She directed me through the maze (store aisles tend to be very narrow) to the Men's Fitting Room, which was a single room, not fitted against the wall like the Women's, just poked between a couple racks of clothes. And there was a line. I don't wish to be petty, but the person using the room when I got there was a woman, and the only person in line ahead of me who used it was also a woman. (Her husband, I imagine, was just there to hold stuff.)
With an acceptable pair in hand, I went to the cashier and ... was turned away; I had to go back to the clerk who directed me to the pants to start with. All right. He asked if I had what I wanted (my honest answer -- that I don't want them, but need some pair -- would confuse things), and when I gave grudging approval, he ripped the UPC tag off the pants and started writing out on a receipt. He took the pants and gave me the receipt and told me to go pay there, and then come back. Yes, they've made buying Dockers resemble as much as possible the process of buying a dining room table at Ikea.

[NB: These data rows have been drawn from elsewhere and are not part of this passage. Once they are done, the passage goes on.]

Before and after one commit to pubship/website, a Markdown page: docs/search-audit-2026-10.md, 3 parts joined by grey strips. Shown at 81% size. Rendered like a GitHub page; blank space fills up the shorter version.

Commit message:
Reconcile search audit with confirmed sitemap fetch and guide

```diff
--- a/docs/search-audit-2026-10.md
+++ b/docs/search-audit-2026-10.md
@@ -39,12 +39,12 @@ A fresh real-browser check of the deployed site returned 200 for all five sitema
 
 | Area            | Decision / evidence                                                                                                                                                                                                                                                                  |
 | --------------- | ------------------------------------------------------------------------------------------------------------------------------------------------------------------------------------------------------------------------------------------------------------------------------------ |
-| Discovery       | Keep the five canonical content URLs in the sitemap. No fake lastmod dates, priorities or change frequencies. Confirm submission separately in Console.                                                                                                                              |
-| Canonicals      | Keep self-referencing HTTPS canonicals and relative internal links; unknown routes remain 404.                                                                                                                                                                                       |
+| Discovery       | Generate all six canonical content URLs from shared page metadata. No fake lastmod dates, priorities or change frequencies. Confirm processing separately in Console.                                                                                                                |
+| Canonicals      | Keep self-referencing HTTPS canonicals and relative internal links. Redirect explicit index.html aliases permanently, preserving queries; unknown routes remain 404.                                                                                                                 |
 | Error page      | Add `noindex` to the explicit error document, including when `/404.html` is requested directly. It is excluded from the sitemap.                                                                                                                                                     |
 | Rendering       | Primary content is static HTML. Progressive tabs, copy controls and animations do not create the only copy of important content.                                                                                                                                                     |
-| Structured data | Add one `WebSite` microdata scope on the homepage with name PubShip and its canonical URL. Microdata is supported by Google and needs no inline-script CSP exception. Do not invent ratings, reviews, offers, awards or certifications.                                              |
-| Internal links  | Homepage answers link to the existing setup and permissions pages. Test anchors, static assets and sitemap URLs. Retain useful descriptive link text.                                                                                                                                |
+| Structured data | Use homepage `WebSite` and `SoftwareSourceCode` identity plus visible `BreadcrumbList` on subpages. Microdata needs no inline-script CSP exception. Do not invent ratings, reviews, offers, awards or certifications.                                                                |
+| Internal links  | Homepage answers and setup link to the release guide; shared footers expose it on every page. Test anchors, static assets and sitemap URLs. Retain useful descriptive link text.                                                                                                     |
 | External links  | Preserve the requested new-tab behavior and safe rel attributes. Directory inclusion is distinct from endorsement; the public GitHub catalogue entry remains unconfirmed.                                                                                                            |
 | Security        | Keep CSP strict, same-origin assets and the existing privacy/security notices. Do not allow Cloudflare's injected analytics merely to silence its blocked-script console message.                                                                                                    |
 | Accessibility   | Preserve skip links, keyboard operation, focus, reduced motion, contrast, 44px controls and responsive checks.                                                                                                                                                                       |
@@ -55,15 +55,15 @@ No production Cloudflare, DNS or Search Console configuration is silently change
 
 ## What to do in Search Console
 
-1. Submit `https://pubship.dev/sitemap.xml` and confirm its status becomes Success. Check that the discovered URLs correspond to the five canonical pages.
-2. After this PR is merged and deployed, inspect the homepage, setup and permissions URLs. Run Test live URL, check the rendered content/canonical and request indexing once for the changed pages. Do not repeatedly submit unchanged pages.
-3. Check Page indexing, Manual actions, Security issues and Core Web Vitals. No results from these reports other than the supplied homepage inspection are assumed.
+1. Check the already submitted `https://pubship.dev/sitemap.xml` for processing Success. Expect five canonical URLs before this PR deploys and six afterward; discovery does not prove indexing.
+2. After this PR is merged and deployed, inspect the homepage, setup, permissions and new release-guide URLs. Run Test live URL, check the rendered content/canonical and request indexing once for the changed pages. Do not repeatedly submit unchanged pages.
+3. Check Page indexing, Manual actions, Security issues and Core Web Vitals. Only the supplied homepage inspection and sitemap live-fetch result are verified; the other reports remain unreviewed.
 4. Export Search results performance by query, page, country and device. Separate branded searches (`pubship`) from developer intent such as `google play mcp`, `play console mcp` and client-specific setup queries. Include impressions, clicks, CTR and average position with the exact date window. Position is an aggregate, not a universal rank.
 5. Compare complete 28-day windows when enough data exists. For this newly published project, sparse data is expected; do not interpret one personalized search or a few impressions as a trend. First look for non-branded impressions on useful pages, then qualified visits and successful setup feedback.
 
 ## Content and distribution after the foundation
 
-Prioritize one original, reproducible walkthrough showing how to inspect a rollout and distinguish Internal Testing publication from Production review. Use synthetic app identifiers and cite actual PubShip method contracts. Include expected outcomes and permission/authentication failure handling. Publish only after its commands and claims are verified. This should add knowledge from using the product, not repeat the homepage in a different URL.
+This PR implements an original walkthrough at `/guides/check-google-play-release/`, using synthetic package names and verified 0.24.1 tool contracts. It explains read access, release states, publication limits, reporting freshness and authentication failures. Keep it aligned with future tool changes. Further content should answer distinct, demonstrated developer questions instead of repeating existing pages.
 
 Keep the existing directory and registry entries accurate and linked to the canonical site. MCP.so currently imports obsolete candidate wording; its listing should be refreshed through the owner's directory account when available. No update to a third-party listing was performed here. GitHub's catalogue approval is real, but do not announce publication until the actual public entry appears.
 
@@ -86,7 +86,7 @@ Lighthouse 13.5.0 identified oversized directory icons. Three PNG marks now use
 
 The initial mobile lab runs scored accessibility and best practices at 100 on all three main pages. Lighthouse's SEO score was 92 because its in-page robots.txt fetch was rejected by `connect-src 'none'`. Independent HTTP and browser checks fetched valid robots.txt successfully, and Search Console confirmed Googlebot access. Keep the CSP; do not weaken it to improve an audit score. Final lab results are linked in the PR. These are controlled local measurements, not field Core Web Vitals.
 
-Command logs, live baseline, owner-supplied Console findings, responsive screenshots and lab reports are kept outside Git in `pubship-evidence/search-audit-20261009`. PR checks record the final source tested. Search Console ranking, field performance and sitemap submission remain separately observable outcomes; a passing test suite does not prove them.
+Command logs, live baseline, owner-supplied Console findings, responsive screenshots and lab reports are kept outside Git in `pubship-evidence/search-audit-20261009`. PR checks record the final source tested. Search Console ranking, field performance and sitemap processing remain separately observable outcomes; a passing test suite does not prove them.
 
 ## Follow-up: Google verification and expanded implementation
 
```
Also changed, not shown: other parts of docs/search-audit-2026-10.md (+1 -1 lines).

It goes without saying I went to a register only to be told I was skipping the queue, which was a meandering thing five people long. And that every person had some complicated transaction involving vouchers and cards. I was ready to throw my receipt away when the people ahead of me were having a great fuss over a purchase of S$466.80 worth of merchandise; they wanted to pay for it with 470 in vouchers, and the clerk insisted if they did that they'd have to throw away the three dollars, twenty cents of change. If they'd keep one ten-dollar voucher and pay the remaining S$6.80 by cash, or credit card, or other method they'd save the full prince of the voucher ... a small issue, and a surprisingly hard one for the people to understand, or maybe care about.
At the cash register incidentally there was the person working the register and another person whose only job, so far as I could find, was to point out the basket holding the keypad people enter their Nets card number into. She didn't pick it up and put it in front of you, understand; that's the cashier's job. She just pointed to it, like it was the next item up for bids on The Price Is Right.
They kept one of the carbonless copies of the receipt at the register; I returned to the Dockers station and showed my other copies; they kept one there. Thus is double-entry bookkeeping applied to pants. The pants themselves were rolled up, put into a bag, and that bag itself put into a larger bag, which was taped over.
So it was all a bit baffling. The best part, to me, was exiting the store brought me right to the entrance of Kinokuniya, a Japanese book store chain which manages in its Orchard Road store to actually have infinitely large floor space, although its science fiction and humour selections are disappointing considering that. They also have a nasty habit of leaving books sealed in plastic, discouraging browsing. You can bring any book to a service desk and have it opened, no obligation to buy, but I hate doing that and bringing the book to be opened does make me feel obligated. But it is a great place to wander and find some browsable books.
The basement of Takashimaya also features a neat array of generally Japanese restaurants, offering some neat if relatively expensive treats. I don't go there often enough, but the number of stands with cheery cartoon octopuses (octopotes?) wearing aprons and apparently encouraging you to eat their severed tentacles provides an endless array of bizarre thoughts which distract one from wondering what's in the Most Popular Big Bowl of Meat.
Trivia: Edmond Halley received a temporary Royal Navy commission as captain in 1698, for his voyages mapping magnetic declination and determining longitude. Source: Maps and Civilization: Cartography in Culture and Society, Norman J.W. Thrower.
Currently Reading: Why Don't We Learn From History? Basil H. Liddell-Hart.